Properties of Cybernetic Systems

Cybernetic systems generally are characterized by (1) information systems that integrate system components, (2) low-energy feedback regulators that have high-energy effects, and (3) goal-directed stabilization of high-energy processes. Mechanisms that sense deviation (perturbation) in system condition communicate with mechanisms that function to reduce the amplitude and period of deviation. Negative feedback is the most commonly recognized method for stabilizing outputs. A thermostat represents a simple example of a negative feedback mechanism. The thermostat senses a departure in room temperature from a set level and communicates with a temperature control system that interacts with the thermostat to readjust temperature to the set level. The room system is maintained at temperatures within a narrow equilibrial range.

Organisms are recognized as cybernetic systems with neurological networks for communicating physiological conditions and various feedback loops for maintaining homeostasis of biological functions. Cybernetic function is perhaps best developed among homeotherms. These organisms are capable of self-regulating internal temperature through physiological mechanisms that sense change in body temperature and trigger changes in metabolic rate, blood flow, and sweat that increase or decrease temperature as necessary. However, energy demand is high for such regulation.
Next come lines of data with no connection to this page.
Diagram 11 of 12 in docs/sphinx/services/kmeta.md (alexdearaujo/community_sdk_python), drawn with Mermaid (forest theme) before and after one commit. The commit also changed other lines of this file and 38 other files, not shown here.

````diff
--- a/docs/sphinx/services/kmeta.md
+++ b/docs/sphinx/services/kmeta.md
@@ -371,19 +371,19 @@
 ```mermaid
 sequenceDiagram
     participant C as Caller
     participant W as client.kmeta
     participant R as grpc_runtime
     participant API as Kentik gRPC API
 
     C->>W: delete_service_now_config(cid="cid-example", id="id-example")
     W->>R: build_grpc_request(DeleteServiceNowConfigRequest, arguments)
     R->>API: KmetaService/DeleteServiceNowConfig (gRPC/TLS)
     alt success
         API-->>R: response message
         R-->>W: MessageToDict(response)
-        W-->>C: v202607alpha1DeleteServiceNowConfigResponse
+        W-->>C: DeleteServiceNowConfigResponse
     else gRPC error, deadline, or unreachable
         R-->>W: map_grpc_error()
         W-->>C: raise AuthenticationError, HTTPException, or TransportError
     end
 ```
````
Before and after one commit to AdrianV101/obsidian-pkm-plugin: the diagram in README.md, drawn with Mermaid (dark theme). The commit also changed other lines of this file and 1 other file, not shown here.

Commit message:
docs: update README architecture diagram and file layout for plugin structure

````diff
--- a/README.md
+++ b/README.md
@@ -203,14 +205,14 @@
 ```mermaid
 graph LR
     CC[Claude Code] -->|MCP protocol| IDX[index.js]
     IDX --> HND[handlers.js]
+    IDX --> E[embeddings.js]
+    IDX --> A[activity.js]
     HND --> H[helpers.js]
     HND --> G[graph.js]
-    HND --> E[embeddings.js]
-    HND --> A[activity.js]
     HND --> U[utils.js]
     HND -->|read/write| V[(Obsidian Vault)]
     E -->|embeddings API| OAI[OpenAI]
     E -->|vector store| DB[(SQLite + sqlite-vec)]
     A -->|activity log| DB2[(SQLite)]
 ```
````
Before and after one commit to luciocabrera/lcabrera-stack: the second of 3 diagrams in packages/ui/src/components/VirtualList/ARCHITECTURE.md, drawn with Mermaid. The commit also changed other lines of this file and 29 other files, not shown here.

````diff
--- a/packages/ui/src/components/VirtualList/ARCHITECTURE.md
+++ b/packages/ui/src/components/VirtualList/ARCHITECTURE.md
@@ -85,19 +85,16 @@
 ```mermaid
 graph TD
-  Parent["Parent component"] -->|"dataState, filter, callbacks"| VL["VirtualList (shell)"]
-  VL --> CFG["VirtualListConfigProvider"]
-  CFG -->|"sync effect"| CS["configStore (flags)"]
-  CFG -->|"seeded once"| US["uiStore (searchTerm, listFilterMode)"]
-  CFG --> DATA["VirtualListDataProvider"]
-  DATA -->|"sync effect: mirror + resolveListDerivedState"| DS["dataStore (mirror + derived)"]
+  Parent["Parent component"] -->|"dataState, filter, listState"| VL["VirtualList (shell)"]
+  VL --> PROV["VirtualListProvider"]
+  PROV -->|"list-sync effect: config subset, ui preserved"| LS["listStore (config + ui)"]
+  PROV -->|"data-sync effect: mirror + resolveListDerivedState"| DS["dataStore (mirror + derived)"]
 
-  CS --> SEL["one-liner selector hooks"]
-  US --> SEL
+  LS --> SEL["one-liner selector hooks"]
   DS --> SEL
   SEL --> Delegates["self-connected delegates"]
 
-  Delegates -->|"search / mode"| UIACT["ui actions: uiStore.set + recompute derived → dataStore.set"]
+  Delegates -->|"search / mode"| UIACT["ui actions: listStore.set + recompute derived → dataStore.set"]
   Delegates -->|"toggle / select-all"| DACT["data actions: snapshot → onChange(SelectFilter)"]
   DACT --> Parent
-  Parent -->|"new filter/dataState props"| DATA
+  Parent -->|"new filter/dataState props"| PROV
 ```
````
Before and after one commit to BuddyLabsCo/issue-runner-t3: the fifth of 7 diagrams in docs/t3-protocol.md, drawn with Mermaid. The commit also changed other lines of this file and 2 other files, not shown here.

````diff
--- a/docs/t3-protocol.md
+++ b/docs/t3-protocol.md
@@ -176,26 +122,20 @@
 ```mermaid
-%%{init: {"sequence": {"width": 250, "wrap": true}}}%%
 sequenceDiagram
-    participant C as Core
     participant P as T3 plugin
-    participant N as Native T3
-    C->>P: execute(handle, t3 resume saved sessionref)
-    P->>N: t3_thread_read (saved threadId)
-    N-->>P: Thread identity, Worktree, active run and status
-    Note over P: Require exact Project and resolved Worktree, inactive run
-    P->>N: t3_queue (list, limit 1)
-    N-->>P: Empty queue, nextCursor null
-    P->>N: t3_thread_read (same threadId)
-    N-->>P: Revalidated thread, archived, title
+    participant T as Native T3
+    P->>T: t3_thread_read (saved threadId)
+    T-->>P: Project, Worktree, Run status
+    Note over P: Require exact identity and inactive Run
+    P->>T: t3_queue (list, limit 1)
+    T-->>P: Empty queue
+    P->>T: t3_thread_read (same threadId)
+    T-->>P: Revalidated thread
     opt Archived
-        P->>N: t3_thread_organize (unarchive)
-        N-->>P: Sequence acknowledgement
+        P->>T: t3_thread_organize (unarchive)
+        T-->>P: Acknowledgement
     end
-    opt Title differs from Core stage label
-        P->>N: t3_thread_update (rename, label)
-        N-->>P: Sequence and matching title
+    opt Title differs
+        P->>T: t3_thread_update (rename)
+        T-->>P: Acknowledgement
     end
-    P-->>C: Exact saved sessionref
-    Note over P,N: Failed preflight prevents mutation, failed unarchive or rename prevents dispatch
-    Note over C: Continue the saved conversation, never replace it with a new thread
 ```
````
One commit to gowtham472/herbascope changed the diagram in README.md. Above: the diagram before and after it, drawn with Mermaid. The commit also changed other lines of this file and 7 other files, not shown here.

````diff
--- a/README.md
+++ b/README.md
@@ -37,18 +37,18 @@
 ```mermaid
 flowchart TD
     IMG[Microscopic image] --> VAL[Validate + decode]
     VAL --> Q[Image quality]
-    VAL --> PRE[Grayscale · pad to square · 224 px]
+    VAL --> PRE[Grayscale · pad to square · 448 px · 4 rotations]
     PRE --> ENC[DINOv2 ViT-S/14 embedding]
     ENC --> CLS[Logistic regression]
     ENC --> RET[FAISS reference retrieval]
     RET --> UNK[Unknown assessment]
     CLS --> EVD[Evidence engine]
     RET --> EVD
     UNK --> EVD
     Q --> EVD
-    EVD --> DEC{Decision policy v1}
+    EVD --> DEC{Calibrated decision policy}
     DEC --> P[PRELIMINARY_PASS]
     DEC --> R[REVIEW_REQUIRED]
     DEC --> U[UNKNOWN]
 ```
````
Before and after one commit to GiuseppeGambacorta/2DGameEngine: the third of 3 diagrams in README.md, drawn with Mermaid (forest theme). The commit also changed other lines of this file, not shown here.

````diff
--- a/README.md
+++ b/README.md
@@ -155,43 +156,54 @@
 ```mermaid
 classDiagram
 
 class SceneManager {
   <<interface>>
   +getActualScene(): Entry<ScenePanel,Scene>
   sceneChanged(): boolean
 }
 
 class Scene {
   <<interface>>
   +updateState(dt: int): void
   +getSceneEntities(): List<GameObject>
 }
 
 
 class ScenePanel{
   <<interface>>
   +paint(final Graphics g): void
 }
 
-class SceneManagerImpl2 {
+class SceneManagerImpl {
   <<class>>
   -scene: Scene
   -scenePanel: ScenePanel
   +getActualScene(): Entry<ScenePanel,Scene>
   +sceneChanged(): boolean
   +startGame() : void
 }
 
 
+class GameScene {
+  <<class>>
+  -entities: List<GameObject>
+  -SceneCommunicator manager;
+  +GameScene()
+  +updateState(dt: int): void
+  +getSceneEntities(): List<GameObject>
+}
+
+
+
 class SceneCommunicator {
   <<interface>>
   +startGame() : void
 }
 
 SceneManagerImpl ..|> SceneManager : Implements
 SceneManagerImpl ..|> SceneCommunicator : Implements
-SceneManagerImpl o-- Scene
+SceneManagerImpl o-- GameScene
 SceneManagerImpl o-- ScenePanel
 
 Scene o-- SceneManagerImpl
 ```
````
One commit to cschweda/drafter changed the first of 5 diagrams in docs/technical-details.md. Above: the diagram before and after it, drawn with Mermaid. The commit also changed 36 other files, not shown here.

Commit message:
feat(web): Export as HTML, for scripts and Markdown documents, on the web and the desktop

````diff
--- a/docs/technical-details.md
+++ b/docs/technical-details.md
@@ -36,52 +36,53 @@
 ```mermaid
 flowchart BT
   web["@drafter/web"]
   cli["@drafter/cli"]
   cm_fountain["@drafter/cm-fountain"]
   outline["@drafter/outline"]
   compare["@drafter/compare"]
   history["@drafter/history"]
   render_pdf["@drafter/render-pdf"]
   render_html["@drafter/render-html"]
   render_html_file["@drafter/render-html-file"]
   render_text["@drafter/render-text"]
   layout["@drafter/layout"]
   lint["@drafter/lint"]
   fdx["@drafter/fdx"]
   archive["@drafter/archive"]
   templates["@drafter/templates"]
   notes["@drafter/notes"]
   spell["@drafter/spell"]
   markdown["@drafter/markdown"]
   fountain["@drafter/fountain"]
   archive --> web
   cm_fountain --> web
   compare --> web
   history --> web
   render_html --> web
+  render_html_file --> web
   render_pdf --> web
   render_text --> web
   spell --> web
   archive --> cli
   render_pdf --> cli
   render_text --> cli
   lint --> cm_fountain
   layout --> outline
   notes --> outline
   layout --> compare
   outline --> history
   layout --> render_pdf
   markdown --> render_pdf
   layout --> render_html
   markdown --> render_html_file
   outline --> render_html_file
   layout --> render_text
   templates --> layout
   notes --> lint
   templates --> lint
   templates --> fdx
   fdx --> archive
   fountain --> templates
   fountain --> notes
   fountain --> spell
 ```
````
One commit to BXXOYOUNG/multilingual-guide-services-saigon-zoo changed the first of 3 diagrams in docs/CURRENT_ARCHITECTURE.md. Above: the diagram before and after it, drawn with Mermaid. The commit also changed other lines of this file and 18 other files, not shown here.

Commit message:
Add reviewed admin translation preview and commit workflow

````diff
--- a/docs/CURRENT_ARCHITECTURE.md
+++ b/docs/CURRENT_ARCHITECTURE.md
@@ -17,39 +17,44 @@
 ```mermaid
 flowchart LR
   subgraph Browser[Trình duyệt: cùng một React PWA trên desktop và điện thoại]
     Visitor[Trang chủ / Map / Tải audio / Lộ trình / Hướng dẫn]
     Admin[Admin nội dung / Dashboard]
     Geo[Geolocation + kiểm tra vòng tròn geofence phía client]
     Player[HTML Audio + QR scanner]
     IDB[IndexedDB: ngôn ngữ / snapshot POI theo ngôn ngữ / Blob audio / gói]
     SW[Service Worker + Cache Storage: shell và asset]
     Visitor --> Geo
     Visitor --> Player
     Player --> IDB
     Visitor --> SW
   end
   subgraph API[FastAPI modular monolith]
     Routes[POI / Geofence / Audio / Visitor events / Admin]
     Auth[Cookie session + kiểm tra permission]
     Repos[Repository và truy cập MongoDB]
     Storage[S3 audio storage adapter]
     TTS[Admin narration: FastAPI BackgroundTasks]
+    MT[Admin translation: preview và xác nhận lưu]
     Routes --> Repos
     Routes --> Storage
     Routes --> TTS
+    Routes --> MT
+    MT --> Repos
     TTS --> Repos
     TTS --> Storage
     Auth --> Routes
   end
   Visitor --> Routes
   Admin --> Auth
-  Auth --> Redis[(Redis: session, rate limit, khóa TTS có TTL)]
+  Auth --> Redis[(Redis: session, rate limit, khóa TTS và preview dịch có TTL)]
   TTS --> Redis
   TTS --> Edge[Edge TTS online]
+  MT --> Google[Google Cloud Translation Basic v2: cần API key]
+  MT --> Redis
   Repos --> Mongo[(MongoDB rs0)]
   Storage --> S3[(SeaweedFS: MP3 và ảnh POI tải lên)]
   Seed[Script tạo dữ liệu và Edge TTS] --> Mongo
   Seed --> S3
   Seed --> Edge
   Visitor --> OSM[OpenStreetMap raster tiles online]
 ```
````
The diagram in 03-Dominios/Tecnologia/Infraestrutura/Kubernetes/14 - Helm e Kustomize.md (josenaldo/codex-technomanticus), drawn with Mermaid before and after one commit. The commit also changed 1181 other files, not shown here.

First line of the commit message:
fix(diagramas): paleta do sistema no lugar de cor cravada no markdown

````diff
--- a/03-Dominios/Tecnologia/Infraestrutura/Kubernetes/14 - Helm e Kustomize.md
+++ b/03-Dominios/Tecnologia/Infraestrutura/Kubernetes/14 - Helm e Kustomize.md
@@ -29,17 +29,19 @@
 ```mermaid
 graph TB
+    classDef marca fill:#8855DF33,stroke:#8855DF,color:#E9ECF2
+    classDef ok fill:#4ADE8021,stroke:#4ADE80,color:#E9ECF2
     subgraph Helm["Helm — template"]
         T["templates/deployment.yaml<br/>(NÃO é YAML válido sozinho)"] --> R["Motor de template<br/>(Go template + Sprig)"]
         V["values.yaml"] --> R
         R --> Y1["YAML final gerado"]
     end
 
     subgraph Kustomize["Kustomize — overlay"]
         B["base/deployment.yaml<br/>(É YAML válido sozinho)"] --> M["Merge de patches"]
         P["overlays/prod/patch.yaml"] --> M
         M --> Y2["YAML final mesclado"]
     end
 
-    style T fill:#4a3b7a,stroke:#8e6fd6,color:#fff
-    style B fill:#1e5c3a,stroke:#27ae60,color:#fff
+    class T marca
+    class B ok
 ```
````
Heterotherms also have physiological and behavioral mechanisms for adjusting body temperature within a somewhat wider range but with lower energy demand (see Chapters 2 and 4). Regardless of mechanism, the result is sufficient stability of metabolic processes for survival.

Although self-adjusting mechanical systems and organisms are the best-recognized examples of cybernetic systems, the properties of self-regulating systems have analogs at supraorganismal levels (B. Patten and Odum 1981, Schowalter 1985, 2000). Human families and societies express goals in terms of survival, economic growth, improved living conditions, and so on and accomplish these goals culturally through governing bodies, communication networks, and balances between reciprocal cooperation (e.g., trade agreements, treaties) and negative feedback (e.g., economic regulations, warfare).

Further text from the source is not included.